With various politicians and actors being forced to admit egregious behaviour, we thought we’d make a confession of our own: we think Morrissey is over-rated. Back in the day, we loved The Smiths, especially Johnny Marr’s guitar, but came to think that Morrisey was not a barbed wit in the style of Oscar Wilde but a rather bitter man being mean, and hiding it under the guise of being witty.
Subsequent events have proved us at least half correct: while Johnny Marr is more beloved than the late Queen Mother, gawd bless ‘em both, Morrissey has turned into (as someone recently put it) “Bobby Davro doing Morrissey on Stars In Their Eyes”. We saw Marr, Rourke and Joyce do a Smiths set at a Manchester v Cancer show and were quite happy at Morrissey’s absence.
That’s not to say this album is not their best and does not have some fine moments, as fine as were ever committed to vinyl.
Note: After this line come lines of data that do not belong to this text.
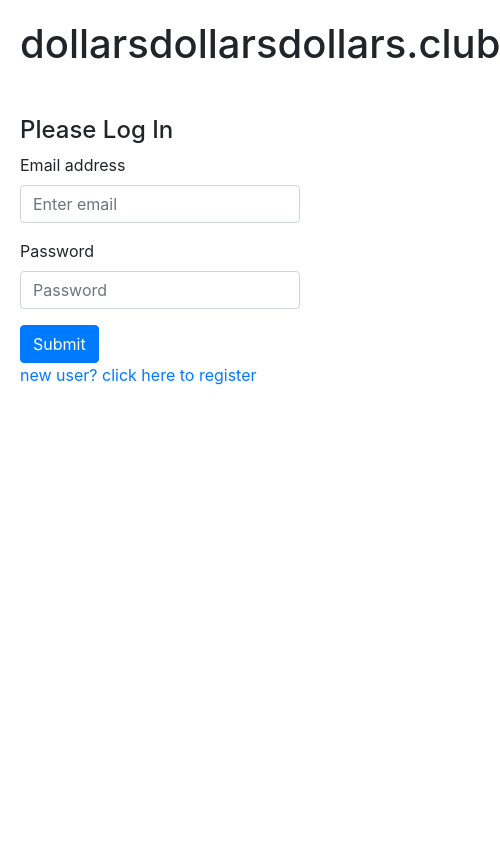
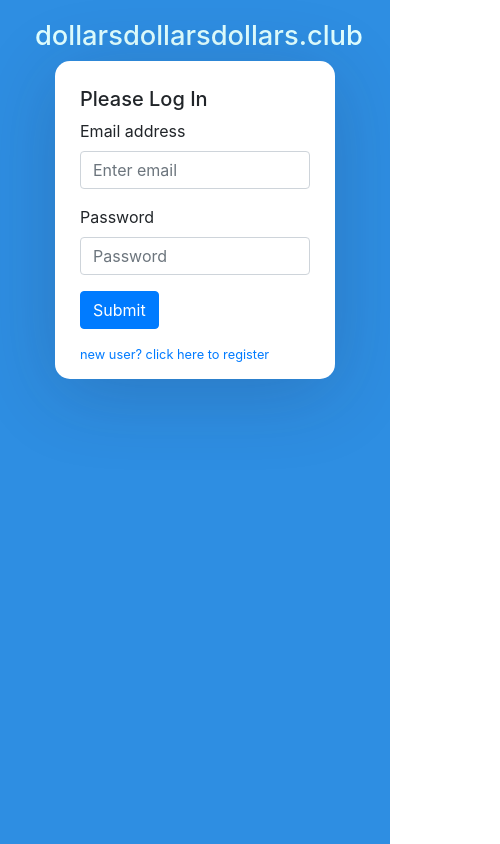
Before and after one commit to hankthemason/finances-tracker, a React (Create React App) app in the folder client/: page /login in a window 390 px wide. Shown: the whole page, 500 px wide, since content can reach past the window. Built offline with nearby package versions, Linux system fonts and the light colour scheme.

Commit message:
styled login/register components

```diff
--- a/client/src/App.css
+++ b/client/src/App.css
@@ -1,5 +1,11 @@
 .App {
   text-align: center;
+}
+
+html, body, #root, .auth-body { height:100%; }
+
+.auth-body {
+  background:#2e8ee2 !important;
 }
 
 .App-logo {
@@ -45,6 +51,10 @@
   padding: 20px;
 }
 
+#login-form {
+  width: 100%;
+}
+
 /* .form-control {
   width: 20% !important;
 } */
@@ -63,6 +73,27 @@ select.form-control, input.form-control, textarea.form-control {
     width: 100%!important;
   }
 
+  .site-header {
+    font-size: 2rem;
+    font-size: 7vw!important;
+    text-align: center!important;
+    margin: auto;
+  }
+
+  .login-header {
+    margin-top: 1rem;
+    font-size: 1.25rem;
+  }
+
+  .auth-wrapper {
+    margin-top: .5rem;
+  }
+
+  .auth-inner {
+    width: 80%!important;
+    padding: 10px 25px 15px 25px!important;
+  }
+
   select.form-control, input.form-control, textarea.form-control {
     width: 80%;
   }
@@ -71,6 +102,10 @@ select.form-control, input.form-control, textarea.form-control {
   }
   .chart-wrapper {
     width: 100%!important;
+  }
+
+  .login-register-link {
+    font-size: .8rem;
   }
   /* .transactions-table.table{
     width: unset!important;
@@ -123,3 +158,36 @@ select.form-control, input.form-control, textarea.form-control {
 .notes-header span {
   font-size: 1.5rem;
 }
+
+.auth-wrapper {
+  display: flex;
+  justify-content: center;
+  flex-direction: column;
+  text-align: left;
+}
+
+.auth-inner {
+  width: 450px;
+  margin: auto;
+  background: #ffffff;
+  box-shadow: 0px 14px 80px rgba(34, 35, 58, 0.2);
+  padding: 40px 55px 45px 55px;
+  border-radius: 15px;
+  transition: all .3s;
+}
+
+.login-header {
+  margin-top: 1rem
+}
+
+.site-header {
+  color: lightcyan;
+  text-align: center;
+  font-family: unset;
+  font-size: 4rem;
+  max-width: 320px;
+}
+
+.login-register-link {
+  padding-top: 1rem;
+}
--- a/client/src/App.tsx
+++ b/client/src/App.tsx
@@ -26,13 +26,15 @@ function App() {
 
   return (
   !user.token ?
-    <div className="wrapper">
-      <h1>dollarsdollarsdollars.club</h1>
+    <div className="wrapper auth-body">
+      <h1 className='site-header'>dollarsdollarsdollars.club</h1>
       {flash &&
       <div>
         {flash}
       </div>}
         <Switch>
+          <div className="auth-wrapper">
+            <div className="auth-inner">
               <Route exact path='/'>
                 <Redirect to='/login' />
               </Route>
@@ -45,6 +47,8 @@ function App() {
               <Route path='/dashboard'>
                 <Redirect to='/login'/>
               </Route>
+            </div>
+          </div>
         </Switch>
     </div>
   :
--- a/client/src/modules/login/components/LoginForm.tsx
+++ b/client/src/modules/login/components/LoginForm.tsx
@@ -22,7 +22,7 @@ export const LoginForm = ({onSubmit}: LoginFormProps) => {
 
   return(
     <div className="login-wrapper">
-      <h4 style={{marginTop: '3rem'}}>Please Log In</h4>
+      <h4 className='login-header'>Please Log In</h4>
       <div className='form-wrapper'>
         <Form
           onSubmit={handleSubmit}
@@ -30,6 +30,7 @@ export const LoginForm = ({onSubmit}: LoginFormProps) => {
           <Form.Group controlId="formBasicEmail">
             <Form.Label>Email address</Form.Label>
             <Form.Control
+              id='login-form'
               className='form-input'
               isInvalid={error !== undefined ? true : false}
               type="email"
@@ -44,6 +45,7 @@ export const LoginForm = ({onSubmit}: LoginFormProps) => {
           <Form.Group controlId="formBasicPassword">
             <Form.Label>Password</Form.Label>
             <Form.Control
+              id='login-form'
               className='form-input'
               type="password"
               placeholder="Password"
@@ -53,7 +55,7 @@ export const LoginForm = ({onSubmit}: LoginFormProps) => {
           <Button variant="primary" type="submit">
             Submit
           </Button>
-          <div>
+          <div className='login-register-link'>
             <Link to='/register'>new user? click here to register</Link>
           </div>
         </Form>
--- a/client/src/modules/login/components/Register.tsx
+++ b/client/src/modules/login/components/Register.tsx
@@ -1,6 +1,6 @@
 import React, { useState } from 'react';
 import { useAuth } from 'context/authContext'
-import { useHistory } from "react-router-dom";
+import { useHistory, Link } from "react-router-dom";
 import Form from 'react-bootstrap/Form';
 import Button from 'react-bootstrap/Button'
 
@@ -70,7 +70,7 @@ export const Register = ({ setFlash }: RegisterProps) => {
 
   return(
     <div className='register-wrapper'>
-      <h1>Please Register</h1>
+      <h4 className='login-header'>Please Register</h4>
       {errors && errors.form &&
         <div className="error">
           {errors.form}
@@ -79,6 +79,7 @@ export const Register = ({ setFlash }: RegisterProps) => {
         <Form.Group controlId="formBasicUsername">
           <Form.Label>Username</Form.Label>
           <Form.Control
+            id='login-form'
             isInvalid={errors !== undefined && errors.username ? true : false}
             type="username"
             placeholder="enter username"
@@ -96,6 +97,7 @@ export const Register = ({ setFlash }: RegisterProps) => {
           <Form.Label>Email</Form.Label>
           <Form.Control
             isInvalid={errors !== undefined && errors.email ? true : false}
+            id='login-form'
             placeholder="enter email"
             onChange={e => {
               setErrors(undefined)
@@ -110,6 +112,7 @@ export const Register = ({ setFlash }: RegisterProps) => {
         <Form.Group controlId="formBasicPassword">
           <Form.Label>Password</Form.Label>
           <Form.Control
+            id='login-form'
             isInvalid={errors !== undefined && errors.password ? true : false}
             type="password"
             placeholder="enter password"
@@ -126,6 +129,7 @@ export const Register = ({ setFlash }: RegisterProps) => {
         <Form.Group controlId="formBasicPassword">
           <Form.Label>Confirm Password</Form.Label>
           <Form.Control
+            id='login-form'
             isInvalid={errors !== undefined && errors.password2 ? true : false}
             type="password"
             placeholder="confirm password"
@@ -139,6 +143,9 @@ export const Register = ({ setFlash }: RegisterProps) => {
         </Form.Group>
         <Button variant="primary" type="submit">Submit</Button>
       </Form>
+      <div className='login-register-link'>
+        <Link to='/login'>back to login</Link>
+      </div>
     </div>
   )
 }
```
Lines whose indentation alone changed are shown as unchanged.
Bigmouth Strikes Again is fantastic, as is There Is A Light That Never Goes Out. (We once knew a Smiths fan who was outraged — and we mean outraged — that someone covered There Is A Light. We tend to agree with Scroobius Pip: The Smiths are just a band).
Whether he’s mean or not, Morrissey certainly has a facility with language, and the lyrics, presented here with no song titles, flow and use language better than anyone else, intelligence combined with music hall wit.
Obviously, the band that once wrote “The Church who’ll snatch your money” are now happily selling this as a box set for £30, with no Mp3 download, no notes from Mozzer or Marr and no photos of the band, though there are some demos and a recording of a live show in Boston. “I’d rather be famous than righteous”, maybe.
However: Christmas is coming, and families of Smiths fans will think a nice box set in handsome packaging the perfect gift.